* [ACTIVITY]: If a line in the listing below includes the string "both", pull it out.

* [RECORDS PROVIDED]:

'''

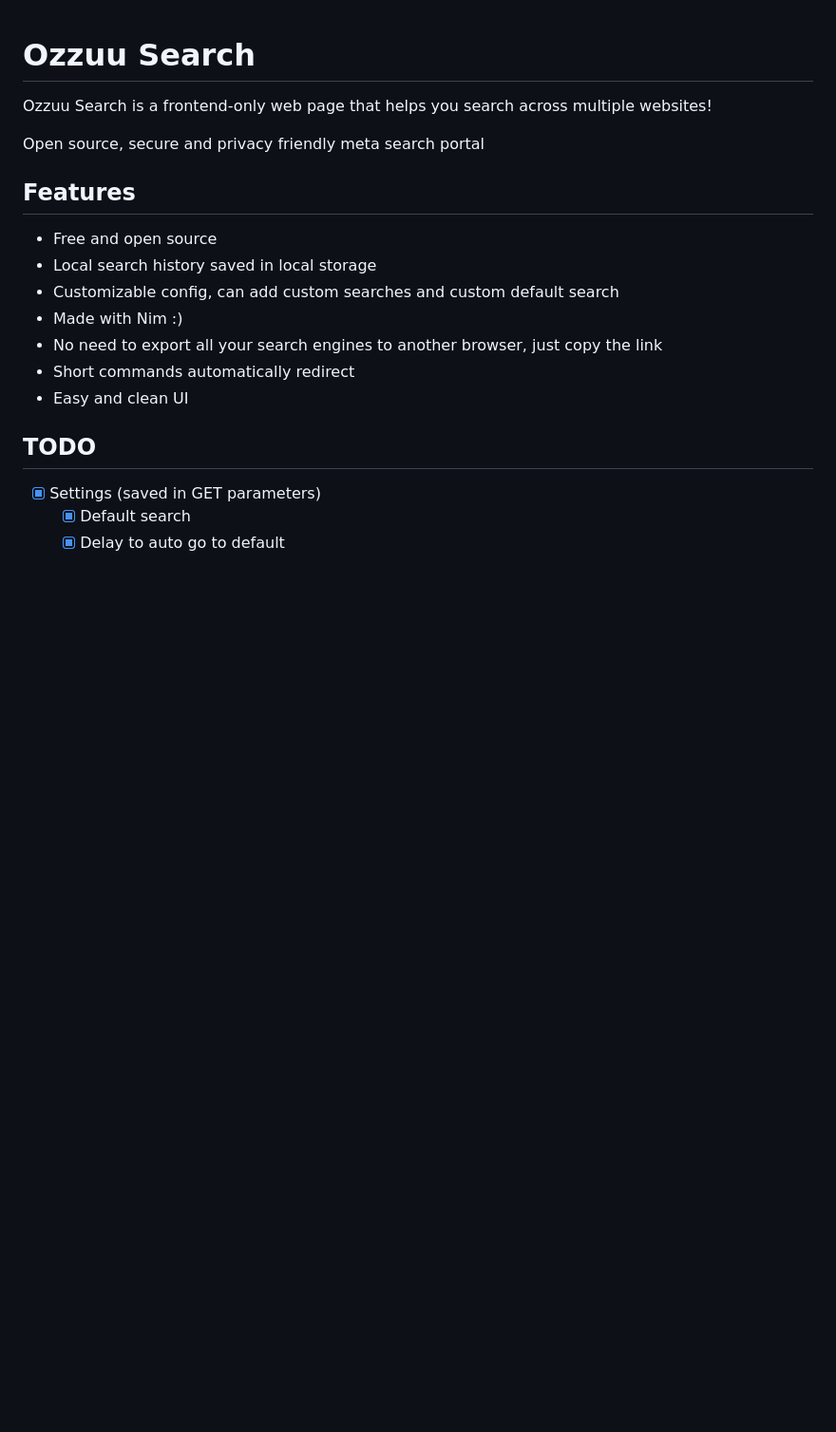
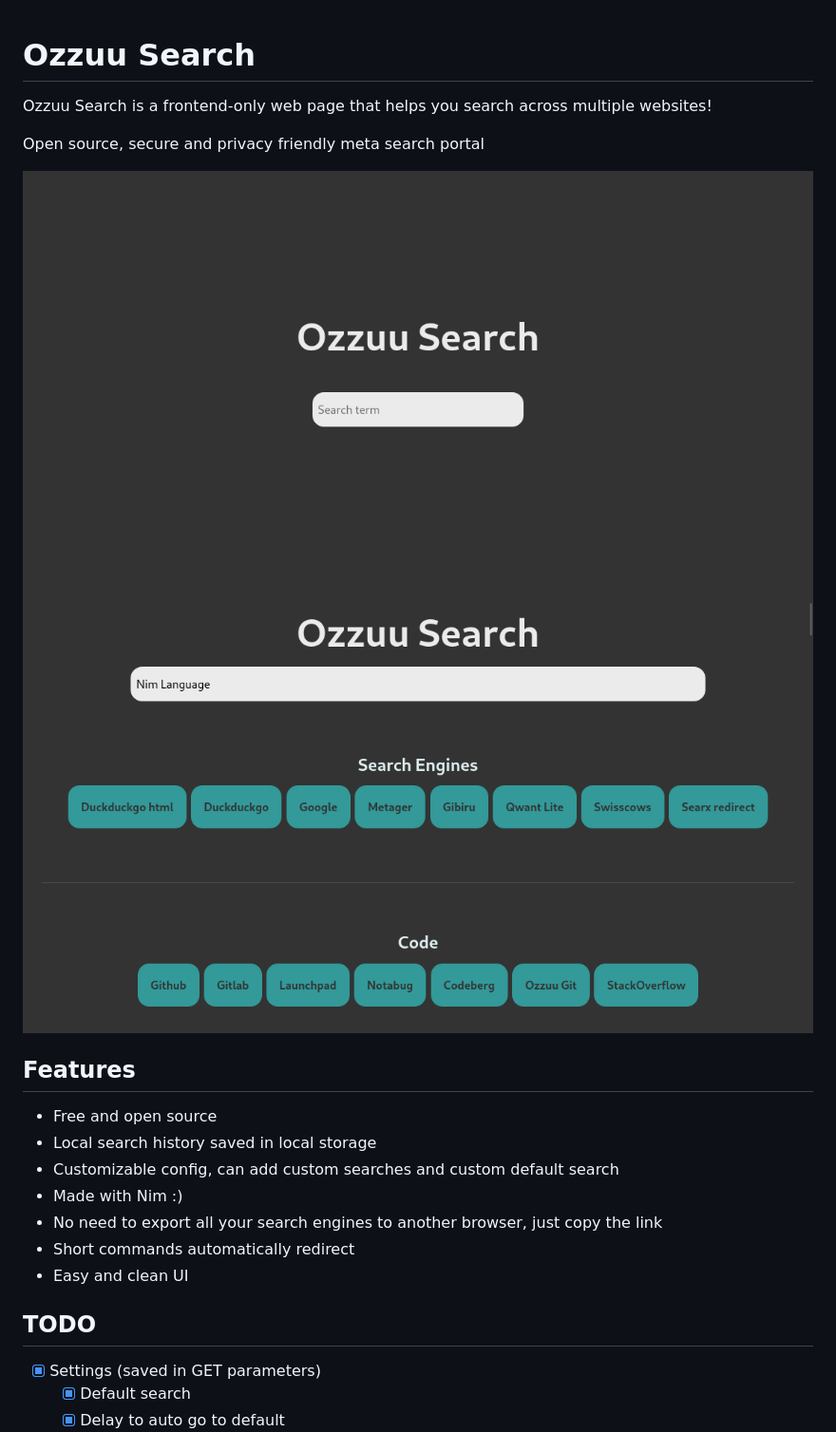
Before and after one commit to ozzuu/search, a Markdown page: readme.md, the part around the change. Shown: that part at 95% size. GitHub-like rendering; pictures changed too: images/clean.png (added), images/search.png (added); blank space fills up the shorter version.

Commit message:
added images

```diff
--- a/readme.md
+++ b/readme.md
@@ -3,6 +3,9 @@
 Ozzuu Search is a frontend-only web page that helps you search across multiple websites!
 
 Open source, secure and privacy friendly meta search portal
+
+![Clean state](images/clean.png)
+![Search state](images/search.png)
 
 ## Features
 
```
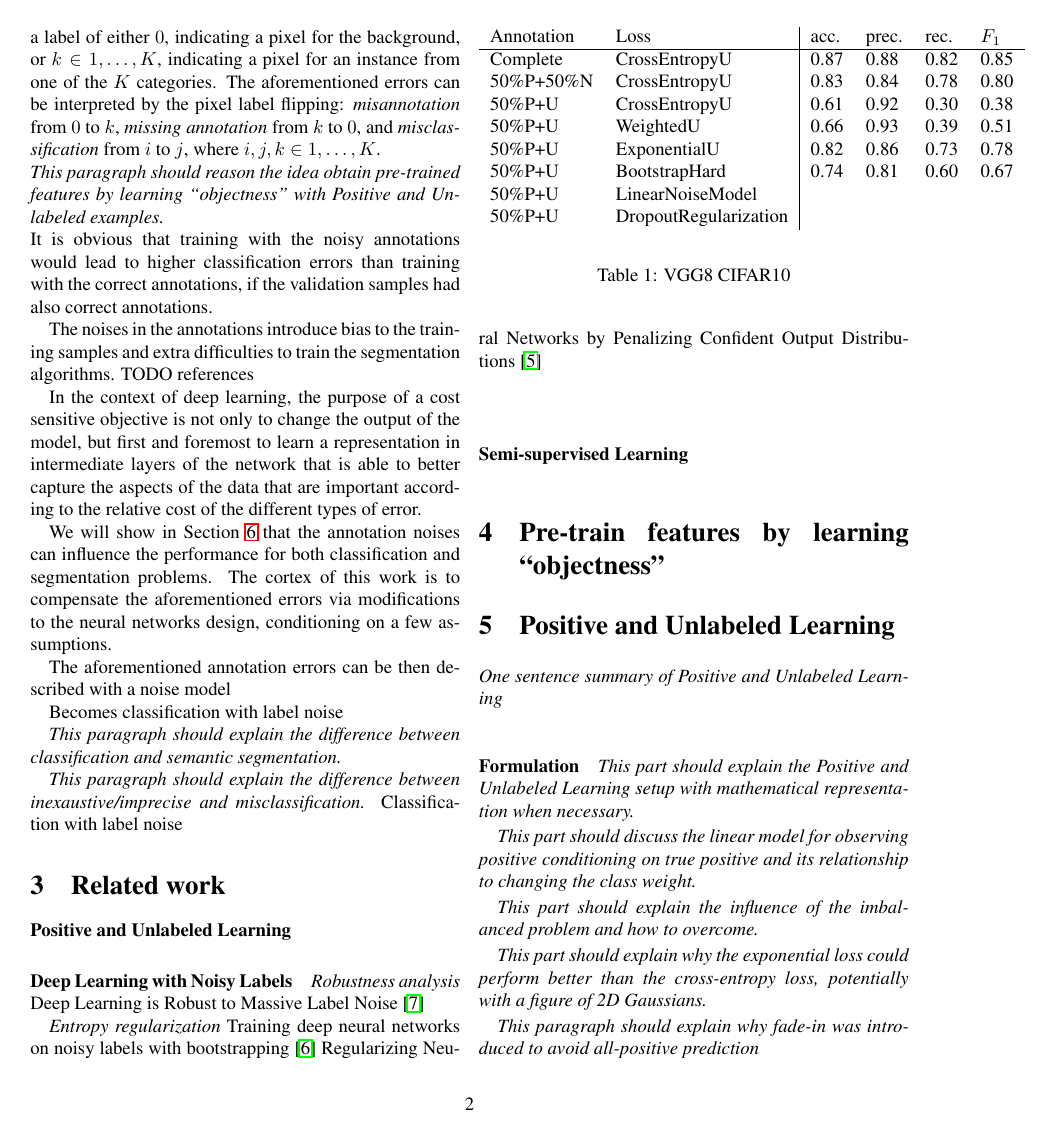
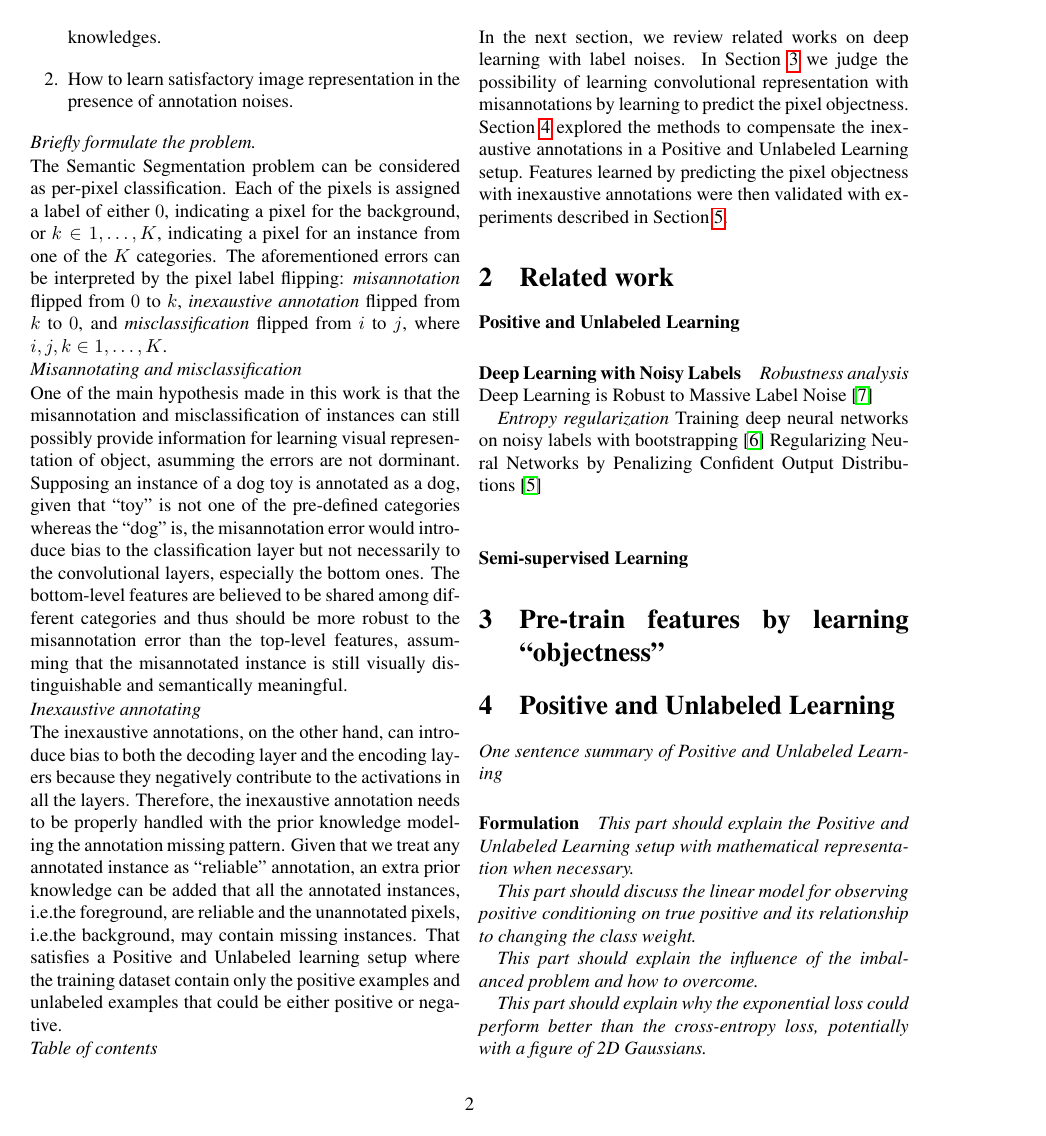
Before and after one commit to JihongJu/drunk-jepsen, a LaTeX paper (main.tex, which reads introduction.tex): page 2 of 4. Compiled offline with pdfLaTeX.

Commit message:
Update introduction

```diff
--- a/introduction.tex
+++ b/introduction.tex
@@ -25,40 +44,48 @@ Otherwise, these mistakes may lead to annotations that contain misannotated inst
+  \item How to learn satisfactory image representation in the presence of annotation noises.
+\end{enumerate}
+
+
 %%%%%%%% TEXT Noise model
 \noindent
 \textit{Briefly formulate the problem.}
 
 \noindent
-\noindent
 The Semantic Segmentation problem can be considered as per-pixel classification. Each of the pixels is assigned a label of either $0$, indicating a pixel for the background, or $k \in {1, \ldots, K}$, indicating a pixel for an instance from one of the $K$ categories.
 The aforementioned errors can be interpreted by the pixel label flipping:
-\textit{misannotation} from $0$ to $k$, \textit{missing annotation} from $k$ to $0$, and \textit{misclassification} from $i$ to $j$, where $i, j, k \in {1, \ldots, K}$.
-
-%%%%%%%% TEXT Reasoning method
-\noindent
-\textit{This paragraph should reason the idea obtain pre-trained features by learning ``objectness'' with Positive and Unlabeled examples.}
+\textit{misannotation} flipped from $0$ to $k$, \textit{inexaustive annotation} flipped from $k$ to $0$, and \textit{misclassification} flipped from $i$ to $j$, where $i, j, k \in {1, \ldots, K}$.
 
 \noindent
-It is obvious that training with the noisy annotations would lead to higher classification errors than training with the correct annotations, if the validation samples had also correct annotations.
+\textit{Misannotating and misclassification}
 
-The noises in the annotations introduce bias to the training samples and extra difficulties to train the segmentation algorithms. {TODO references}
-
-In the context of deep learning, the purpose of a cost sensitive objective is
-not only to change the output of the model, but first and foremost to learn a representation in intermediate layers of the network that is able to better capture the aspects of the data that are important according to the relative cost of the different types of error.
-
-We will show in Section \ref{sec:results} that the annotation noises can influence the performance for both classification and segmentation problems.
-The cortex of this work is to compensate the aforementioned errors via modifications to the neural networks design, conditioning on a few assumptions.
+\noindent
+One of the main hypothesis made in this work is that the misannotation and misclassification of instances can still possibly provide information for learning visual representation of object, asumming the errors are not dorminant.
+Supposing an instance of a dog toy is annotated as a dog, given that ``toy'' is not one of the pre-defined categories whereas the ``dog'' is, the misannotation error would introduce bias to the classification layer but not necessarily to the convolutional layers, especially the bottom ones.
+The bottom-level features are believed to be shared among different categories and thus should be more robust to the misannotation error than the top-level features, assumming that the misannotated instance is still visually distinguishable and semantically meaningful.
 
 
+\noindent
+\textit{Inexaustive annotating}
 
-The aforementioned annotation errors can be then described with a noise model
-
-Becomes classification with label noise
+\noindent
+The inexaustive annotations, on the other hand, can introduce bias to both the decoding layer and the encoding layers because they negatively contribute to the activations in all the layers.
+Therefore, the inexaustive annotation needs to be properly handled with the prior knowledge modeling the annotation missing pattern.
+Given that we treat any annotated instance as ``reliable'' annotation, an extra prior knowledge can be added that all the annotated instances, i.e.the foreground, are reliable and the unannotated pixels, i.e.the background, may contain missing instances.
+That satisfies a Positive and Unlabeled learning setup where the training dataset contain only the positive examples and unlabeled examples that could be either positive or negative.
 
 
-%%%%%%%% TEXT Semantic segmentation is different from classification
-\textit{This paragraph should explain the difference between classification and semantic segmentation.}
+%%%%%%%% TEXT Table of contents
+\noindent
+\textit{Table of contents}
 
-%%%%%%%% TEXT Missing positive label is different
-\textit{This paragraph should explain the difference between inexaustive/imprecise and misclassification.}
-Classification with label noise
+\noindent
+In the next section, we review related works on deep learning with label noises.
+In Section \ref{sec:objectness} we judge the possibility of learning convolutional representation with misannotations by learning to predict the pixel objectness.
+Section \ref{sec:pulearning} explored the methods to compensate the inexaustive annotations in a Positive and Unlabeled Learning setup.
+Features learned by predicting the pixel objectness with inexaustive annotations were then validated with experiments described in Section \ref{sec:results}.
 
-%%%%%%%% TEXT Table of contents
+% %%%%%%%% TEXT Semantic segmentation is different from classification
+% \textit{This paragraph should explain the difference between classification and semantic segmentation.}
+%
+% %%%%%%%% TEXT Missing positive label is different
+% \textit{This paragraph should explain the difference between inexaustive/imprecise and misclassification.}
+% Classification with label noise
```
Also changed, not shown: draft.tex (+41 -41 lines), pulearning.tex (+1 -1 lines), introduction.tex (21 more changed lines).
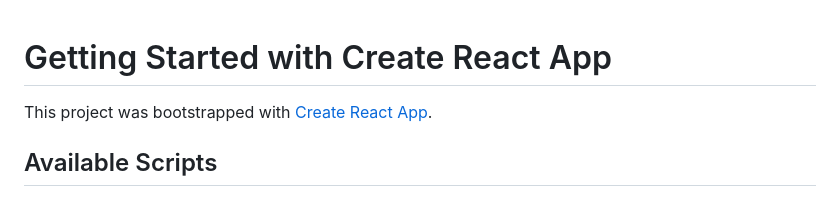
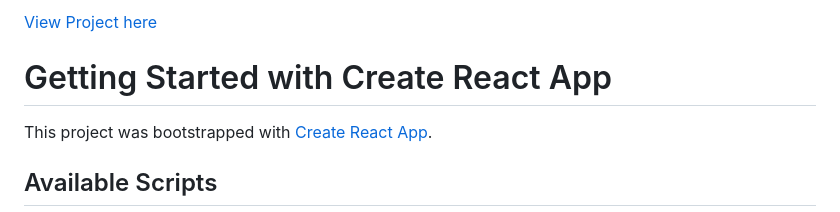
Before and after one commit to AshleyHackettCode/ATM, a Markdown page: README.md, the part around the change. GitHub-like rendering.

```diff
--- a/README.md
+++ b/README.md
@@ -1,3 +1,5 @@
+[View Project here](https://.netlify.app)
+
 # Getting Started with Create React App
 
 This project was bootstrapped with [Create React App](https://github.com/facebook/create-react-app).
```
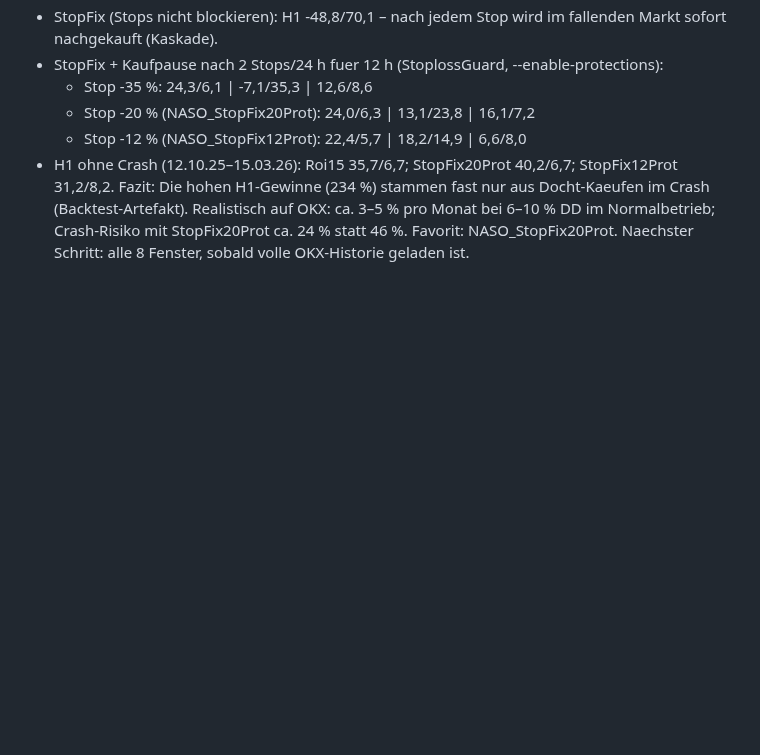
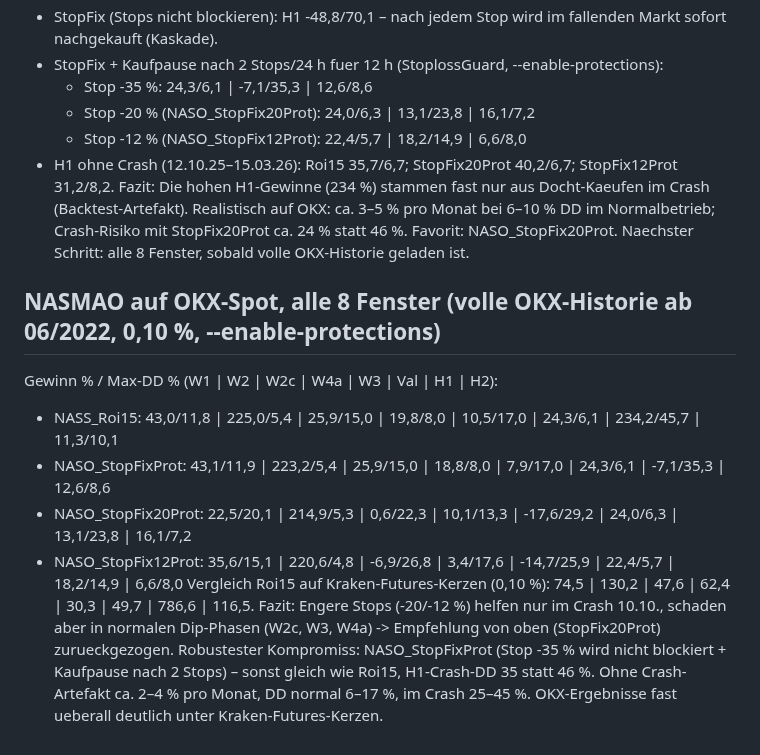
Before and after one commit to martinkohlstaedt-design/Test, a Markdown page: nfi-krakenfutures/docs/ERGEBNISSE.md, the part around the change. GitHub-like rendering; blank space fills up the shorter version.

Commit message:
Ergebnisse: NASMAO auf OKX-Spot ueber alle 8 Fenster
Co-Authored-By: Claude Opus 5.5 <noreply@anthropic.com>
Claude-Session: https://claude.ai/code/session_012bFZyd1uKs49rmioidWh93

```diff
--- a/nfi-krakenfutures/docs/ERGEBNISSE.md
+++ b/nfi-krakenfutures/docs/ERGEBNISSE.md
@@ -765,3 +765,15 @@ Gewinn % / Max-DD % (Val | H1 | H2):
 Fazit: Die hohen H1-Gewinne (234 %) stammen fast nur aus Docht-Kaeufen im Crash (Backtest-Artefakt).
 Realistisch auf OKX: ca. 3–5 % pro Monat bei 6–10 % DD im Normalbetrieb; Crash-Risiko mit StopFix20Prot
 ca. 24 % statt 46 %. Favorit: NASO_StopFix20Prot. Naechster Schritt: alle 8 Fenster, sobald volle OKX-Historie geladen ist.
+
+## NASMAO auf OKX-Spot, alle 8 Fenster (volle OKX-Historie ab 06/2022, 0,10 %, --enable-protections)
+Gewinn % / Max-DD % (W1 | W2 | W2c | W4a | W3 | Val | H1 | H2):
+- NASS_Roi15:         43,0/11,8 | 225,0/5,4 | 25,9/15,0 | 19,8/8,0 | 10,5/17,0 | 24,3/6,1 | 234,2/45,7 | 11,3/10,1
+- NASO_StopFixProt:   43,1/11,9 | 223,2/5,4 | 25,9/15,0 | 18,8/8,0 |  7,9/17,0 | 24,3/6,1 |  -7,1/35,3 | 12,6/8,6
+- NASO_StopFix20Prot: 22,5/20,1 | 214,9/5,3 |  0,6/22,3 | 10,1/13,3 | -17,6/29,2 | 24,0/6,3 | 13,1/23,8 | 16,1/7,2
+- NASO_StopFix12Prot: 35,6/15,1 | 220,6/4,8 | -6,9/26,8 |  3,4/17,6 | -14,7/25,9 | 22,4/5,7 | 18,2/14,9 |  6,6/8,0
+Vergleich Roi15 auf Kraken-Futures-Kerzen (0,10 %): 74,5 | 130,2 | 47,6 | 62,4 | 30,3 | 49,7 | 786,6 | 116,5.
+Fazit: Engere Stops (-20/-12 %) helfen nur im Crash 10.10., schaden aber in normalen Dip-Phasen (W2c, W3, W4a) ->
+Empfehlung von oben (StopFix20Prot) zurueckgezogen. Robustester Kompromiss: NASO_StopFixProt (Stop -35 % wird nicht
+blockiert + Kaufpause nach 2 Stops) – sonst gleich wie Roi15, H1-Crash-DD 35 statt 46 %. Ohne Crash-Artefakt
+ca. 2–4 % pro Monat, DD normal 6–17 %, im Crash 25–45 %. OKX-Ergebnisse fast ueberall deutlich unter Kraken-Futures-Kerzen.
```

'''

* [TASK OUTPUT]:
-We will show in Section \ref{sec:results} that the annotation noises can influence the performance for both classification and segmentation problems.
+The inexaustive annotations, on the other hand, can introduce bias to both the decoding layer and the encoding layers because they negatively contribute to the activations in all the layers.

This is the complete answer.